## Required action
Going through the data below, find how many lines include the word "apps", and reply with that number alone.

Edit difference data
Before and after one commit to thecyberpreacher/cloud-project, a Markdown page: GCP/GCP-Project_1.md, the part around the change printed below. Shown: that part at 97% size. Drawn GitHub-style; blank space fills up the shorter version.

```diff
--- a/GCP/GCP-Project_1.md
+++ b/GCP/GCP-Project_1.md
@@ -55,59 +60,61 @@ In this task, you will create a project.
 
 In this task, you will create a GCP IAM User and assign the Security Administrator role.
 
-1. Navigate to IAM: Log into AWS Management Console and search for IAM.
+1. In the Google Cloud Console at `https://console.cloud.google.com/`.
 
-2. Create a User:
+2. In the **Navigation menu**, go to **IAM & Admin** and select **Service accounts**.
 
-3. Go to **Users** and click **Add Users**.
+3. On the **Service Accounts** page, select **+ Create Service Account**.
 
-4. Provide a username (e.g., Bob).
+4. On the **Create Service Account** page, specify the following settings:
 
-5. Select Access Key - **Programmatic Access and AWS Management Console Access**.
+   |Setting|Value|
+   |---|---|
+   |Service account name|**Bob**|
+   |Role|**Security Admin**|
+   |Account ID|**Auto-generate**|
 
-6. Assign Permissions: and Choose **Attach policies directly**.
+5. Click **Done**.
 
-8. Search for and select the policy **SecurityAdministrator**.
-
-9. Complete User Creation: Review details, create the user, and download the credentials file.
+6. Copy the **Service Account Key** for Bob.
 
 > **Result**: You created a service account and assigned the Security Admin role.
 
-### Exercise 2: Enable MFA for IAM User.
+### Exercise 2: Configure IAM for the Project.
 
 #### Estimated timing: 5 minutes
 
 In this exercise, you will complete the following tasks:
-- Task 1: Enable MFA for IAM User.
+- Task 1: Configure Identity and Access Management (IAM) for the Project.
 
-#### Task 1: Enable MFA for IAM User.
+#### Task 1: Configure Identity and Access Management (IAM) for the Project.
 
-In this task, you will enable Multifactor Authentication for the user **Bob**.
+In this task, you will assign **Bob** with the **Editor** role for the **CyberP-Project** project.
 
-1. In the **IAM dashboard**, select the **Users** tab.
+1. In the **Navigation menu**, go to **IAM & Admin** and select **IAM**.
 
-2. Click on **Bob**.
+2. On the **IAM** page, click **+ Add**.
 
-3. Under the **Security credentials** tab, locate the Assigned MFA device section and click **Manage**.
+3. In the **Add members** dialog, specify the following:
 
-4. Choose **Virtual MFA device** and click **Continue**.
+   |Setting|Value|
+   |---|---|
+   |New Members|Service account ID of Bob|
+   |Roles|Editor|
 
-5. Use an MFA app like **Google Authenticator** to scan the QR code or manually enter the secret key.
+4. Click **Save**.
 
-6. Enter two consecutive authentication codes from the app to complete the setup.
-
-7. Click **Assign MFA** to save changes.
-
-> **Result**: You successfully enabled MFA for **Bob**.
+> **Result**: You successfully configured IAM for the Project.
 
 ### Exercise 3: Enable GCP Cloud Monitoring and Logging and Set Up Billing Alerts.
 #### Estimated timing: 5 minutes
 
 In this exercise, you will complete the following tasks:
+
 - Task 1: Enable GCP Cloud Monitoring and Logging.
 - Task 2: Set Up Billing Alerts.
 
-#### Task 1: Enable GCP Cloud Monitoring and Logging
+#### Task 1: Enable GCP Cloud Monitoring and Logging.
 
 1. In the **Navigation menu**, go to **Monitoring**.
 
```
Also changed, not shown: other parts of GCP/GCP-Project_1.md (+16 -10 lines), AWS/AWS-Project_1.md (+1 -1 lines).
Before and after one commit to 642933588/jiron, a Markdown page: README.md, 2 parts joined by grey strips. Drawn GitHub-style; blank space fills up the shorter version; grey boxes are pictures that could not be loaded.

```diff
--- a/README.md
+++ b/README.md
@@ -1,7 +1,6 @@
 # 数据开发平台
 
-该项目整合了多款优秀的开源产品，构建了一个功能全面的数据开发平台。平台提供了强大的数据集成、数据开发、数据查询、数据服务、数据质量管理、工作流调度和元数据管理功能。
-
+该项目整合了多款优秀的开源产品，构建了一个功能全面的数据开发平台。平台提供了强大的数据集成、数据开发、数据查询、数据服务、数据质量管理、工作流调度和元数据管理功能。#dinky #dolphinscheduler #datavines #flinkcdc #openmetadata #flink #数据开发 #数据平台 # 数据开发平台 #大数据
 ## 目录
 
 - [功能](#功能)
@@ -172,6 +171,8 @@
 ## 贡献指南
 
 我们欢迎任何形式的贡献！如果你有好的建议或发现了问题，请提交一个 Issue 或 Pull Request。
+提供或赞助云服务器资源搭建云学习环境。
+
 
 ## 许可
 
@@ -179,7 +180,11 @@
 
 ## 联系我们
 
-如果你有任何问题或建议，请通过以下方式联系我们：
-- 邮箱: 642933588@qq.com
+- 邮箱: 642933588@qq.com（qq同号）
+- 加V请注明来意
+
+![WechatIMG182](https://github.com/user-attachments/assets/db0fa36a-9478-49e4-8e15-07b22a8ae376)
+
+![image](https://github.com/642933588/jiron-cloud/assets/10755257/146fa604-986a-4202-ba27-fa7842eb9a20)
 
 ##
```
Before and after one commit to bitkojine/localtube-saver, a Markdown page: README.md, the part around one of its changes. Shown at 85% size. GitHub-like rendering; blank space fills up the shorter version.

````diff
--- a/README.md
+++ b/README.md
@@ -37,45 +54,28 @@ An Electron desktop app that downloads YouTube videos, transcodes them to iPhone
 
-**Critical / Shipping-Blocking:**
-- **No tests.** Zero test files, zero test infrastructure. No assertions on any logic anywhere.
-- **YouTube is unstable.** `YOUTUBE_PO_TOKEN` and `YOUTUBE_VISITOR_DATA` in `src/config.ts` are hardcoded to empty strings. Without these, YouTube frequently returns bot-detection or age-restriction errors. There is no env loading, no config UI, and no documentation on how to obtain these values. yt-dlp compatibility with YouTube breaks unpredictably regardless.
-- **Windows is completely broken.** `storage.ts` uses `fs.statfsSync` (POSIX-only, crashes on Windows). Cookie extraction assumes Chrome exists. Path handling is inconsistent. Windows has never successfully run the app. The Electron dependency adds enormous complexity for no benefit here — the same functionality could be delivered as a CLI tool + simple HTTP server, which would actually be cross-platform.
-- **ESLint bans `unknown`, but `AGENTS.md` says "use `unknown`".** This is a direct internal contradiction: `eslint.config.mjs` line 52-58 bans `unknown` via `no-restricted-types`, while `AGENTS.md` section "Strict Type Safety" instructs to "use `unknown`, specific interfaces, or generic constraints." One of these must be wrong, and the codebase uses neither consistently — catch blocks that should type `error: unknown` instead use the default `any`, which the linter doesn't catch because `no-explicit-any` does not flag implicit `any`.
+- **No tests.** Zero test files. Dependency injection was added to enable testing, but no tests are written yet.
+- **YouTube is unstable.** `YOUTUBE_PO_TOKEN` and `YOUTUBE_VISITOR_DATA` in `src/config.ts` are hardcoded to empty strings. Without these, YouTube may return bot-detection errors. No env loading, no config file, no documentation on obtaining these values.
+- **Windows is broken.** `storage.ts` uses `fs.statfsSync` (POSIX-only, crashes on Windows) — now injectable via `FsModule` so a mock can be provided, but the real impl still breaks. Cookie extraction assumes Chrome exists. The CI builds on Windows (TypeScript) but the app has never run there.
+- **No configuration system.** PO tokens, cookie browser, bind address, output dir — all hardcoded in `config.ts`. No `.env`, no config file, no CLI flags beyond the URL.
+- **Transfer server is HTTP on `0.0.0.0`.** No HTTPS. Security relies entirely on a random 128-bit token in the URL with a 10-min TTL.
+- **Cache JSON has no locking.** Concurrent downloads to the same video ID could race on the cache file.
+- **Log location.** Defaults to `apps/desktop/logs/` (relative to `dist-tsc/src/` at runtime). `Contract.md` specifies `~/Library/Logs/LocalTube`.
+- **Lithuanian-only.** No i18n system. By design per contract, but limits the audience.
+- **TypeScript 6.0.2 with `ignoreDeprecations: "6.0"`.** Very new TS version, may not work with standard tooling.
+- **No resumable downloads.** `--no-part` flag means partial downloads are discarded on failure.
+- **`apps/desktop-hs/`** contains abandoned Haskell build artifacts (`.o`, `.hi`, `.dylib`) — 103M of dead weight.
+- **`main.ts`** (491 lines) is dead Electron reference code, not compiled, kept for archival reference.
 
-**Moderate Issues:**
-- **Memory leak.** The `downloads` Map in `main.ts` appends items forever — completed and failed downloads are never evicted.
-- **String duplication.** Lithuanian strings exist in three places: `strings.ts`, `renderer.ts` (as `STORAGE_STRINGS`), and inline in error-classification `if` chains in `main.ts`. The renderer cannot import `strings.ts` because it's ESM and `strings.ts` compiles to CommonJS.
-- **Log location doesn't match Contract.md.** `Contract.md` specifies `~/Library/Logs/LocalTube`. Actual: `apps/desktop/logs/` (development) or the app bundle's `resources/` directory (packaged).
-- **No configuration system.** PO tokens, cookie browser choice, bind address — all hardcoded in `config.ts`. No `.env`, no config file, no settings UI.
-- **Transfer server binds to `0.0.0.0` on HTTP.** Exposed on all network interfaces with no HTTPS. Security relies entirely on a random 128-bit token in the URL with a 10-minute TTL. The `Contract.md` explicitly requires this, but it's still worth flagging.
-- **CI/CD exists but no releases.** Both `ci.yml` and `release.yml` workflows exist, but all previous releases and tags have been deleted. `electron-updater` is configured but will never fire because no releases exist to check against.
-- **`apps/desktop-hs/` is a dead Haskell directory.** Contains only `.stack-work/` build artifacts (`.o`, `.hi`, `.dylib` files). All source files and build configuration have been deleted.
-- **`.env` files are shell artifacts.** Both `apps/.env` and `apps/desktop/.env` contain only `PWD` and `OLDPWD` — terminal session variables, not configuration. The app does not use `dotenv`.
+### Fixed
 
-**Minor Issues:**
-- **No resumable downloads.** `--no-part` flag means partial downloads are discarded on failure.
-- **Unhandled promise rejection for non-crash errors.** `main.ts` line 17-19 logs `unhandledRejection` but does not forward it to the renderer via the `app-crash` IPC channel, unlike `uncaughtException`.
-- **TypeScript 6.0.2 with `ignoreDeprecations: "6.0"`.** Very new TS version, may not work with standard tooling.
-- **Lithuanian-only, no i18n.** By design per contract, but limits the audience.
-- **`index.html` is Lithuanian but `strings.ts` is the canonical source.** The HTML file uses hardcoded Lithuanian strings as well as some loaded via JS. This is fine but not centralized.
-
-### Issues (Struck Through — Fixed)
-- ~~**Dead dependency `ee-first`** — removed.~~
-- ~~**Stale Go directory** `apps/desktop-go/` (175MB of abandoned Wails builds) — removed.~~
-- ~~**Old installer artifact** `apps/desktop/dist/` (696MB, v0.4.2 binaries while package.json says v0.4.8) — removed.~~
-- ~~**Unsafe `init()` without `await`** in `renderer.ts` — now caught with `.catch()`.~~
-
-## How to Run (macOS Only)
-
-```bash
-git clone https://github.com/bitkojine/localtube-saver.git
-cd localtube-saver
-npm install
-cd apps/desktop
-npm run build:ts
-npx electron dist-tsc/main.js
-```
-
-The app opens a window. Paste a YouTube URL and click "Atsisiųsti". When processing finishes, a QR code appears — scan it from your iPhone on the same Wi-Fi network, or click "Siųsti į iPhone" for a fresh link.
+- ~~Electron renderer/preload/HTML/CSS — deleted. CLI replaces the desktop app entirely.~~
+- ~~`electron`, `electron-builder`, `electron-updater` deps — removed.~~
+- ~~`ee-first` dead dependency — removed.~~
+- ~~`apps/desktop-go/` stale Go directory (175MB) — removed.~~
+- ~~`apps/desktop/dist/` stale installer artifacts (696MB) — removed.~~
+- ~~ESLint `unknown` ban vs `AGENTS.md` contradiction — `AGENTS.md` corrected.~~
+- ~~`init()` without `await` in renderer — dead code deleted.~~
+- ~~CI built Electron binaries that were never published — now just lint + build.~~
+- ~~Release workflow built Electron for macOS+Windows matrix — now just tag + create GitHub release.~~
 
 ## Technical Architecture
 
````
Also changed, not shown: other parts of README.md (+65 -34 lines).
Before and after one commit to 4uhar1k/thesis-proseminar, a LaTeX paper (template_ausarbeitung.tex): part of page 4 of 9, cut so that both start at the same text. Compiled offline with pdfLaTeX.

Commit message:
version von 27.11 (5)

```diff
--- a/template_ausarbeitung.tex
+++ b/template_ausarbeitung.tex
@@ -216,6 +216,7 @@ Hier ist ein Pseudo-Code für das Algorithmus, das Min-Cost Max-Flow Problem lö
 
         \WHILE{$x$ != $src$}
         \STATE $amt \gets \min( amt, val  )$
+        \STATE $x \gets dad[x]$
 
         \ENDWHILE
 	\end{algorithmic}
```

## Exercise solution
10